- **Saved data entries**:
⁂
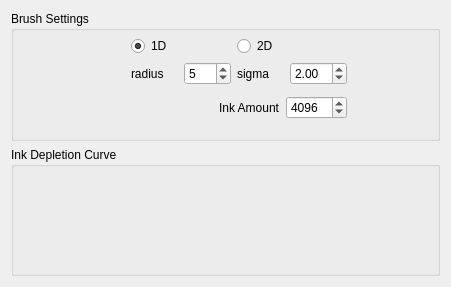
Qt form krita/plugins/paintops/sumie/wdgsumieoptions.ui (KDE/krita) before a commit.
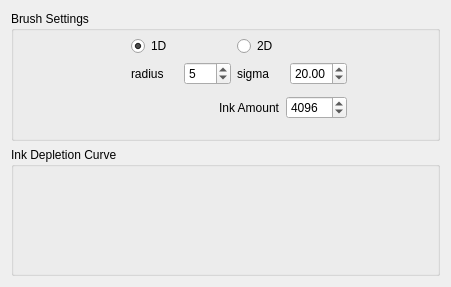
The same form after that commit. Custom widgets are drawn as their Qt base class.

Commit message: Default value for sigma set to 20 because you can\'t see the radius because of gauss distribution.

```diff
--- a/krita/plugins/paintops/sumie/wdgsumieoptions.ui
+++ b/krita/plugins/paintops/sumie/wdgsumieoptions.ui
@@ -36,7 +36,7 @@
      <property name="title" >
       <string>Brush Settings</string>
      </property>
-     <widget class="QWidget" name="" >
+     <widget class="QWidget" name="layoutWidget" >
       <property name="geometry" >
        <rect>
         <x>120</x>
@@ -58,7 +58,7 @@
          <item row="1" column="3" >
           <widget class="QDoubleSpinBox" name="sigmaSpinBox" >
            <property name="value" >
-            <double>2.000000000000000</double>
+            <double>20.000000000000000</double>
            </property>
           </widget>
          </item>
```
⁂
- **Task details**:
An exact copy of the entries above is required, with the pictures left out.

- **Response for this exercise**:
Qt form krita/plugins/paintops/sumie/wdgsumieoptions.ui (KDE/krita) before a commit.
The same form after that commit. Custom widgets are drawn as their Qt base class.

Commit message: Default value for sigma set to 20 because you can\'t see the radius because of gauss distribution.

```diff
--- a/krita/plugins/paintops/sumie/wdgsumieoptions.ui
+++ b/krita/plugins/paintops/sumie/wdgsumieoptions.ui
@@ -36,7 +36,7 @@
      <property name="title" >
       <string>Brush Settings</string>
      </property>
-     <widget class="QWidget" name="" >
+     <widget class="QWidget" name="layoutWidget" >
       <property name="geometry" >
        <rect>
         <x>120</x>
@@ -58,7 +58,7 @@
          <item row="1" column="3" >
           <widget class="QDoubleSpinBox" name="sigmaSpinBox" >
            <property name="value" >
-            <double>2.000000000000000</double>
+            <double>20.000000000000000</double>
            </property>
           </widget>
          </item>
```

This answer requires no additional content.